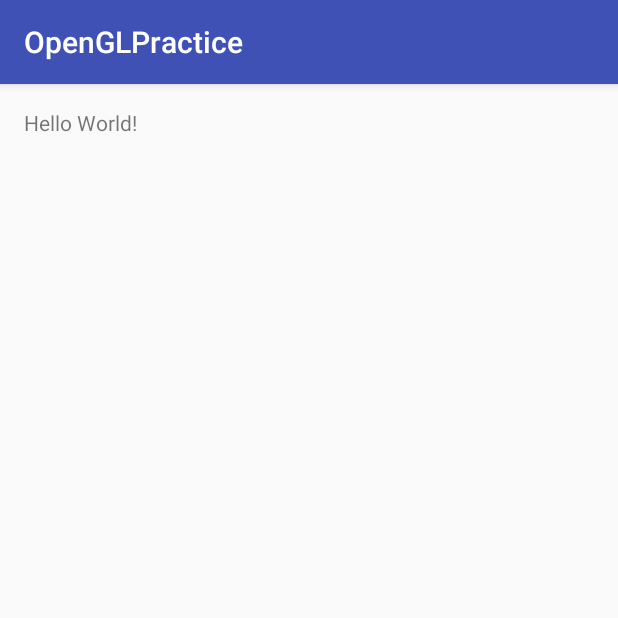
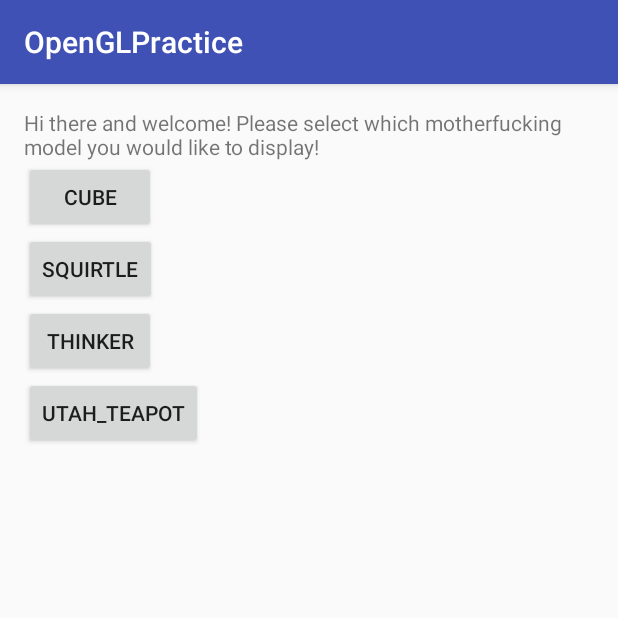
Before and after one commit to LeonardGrazian/OneBagOfCode, an Android app: the screen it shows after launch (MainActivity), on a phone screen of 412 x 824 dp, the top half of it. Run offline under Robolectric (Android 15) with nearby library versions, the phone set to English and light mode, and no system bars.

```diff
--- a/OpenGLPractice/app/src/main/res/layout/activity_main.xml
+++ b/OpenGLPractice/app/src/main/res/layout/activity_main.xml
@@ -10,7 +10,40 @@
     tools:context="com.example.mohawkgroup.openglpractice.MainActivity">
 
     <TextView
+        android:id="@+id/intro_message"
         android:layout_width="wrap_content"
         android:layout_height="wrap_content"
-        android:text="Hello World!" />
+        android:text="@string/welcome" />
+
+    <Button
+        android:id="@+id/button1"
+        android:layout_width="wrap_content"
+        android:layout_height="wrap_content"
+        android:layout_below="@id/intro_message"
+        android:text="@string/button1_label"
+        android:onClick="displayModel"/>
+
+    <Button
+        android:id="@+id/button2"
+        android:layout_width="wrap_content"
+        android:layout_height="wrap_content"
+        android:layout_below="@id/button1"
+        android:text="@string/button2_label"
+        android:onClick="displayModel"/>
+
+    <Button
+        android:id="@+id/button3"
+        android:layout_width="wrap_content"
+        android:layout_height="wrap_content"
+        android:layout_below="@id/button2"
+        android:text="@string/button3_label"
+        android:onClick="displayModel"/>
+
+    <Button
+        android:id="@+id/button4"
+        android:layout_width="wrap_content"
+        android:layout_height="wrap_content"
+        android:layout_below="@id/button3"
+        android:text="@string/button4_label"
+        android:onClick="displayModel"/>
 </RelativeLayout>
--- a/OpenGLPractice/app/src/main/res/values/strings.xml
+++ b/OpenGLPractice/app/src/main/res/values/strings.xml
@@ -1,3 +1,12 @@
 <resources>
     <string name="app_name">OpenGLPractice</string>
+
+    <string name="title_activity_display">Model Viewer</string>
+
+    <string name="welcome">Hi there and welcome! Please select which motherfucking model you would like to display!</string>
+
+    <string name="button1_label">cube</string>
+    <string name="button2_label">squirtle</string>
+    <string name="button3_label">thinker</string>
+    <string name="button4_label">utah_teapot</string>
 </resources>
```
Also changed, not shown: OpenGLPractice/app/src/main/AndroidManifest.xml (+9 -0 lines), OpenGLPractice/app/src/main/java/com/example/mohawkgroup/openglpractice/ModelLoader.java (+13 -10 lines), OpenGLPractice/app/src/main/java/com/example/mohawkgroup/openglpractice/MyRenderer.java (+83 -81 lines).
:::::
## ABOUT THIS EXERCISE
Work out the number of lines in this listing that include the word "name". Reply with that number only.

## WRITTEN RESPONSE
7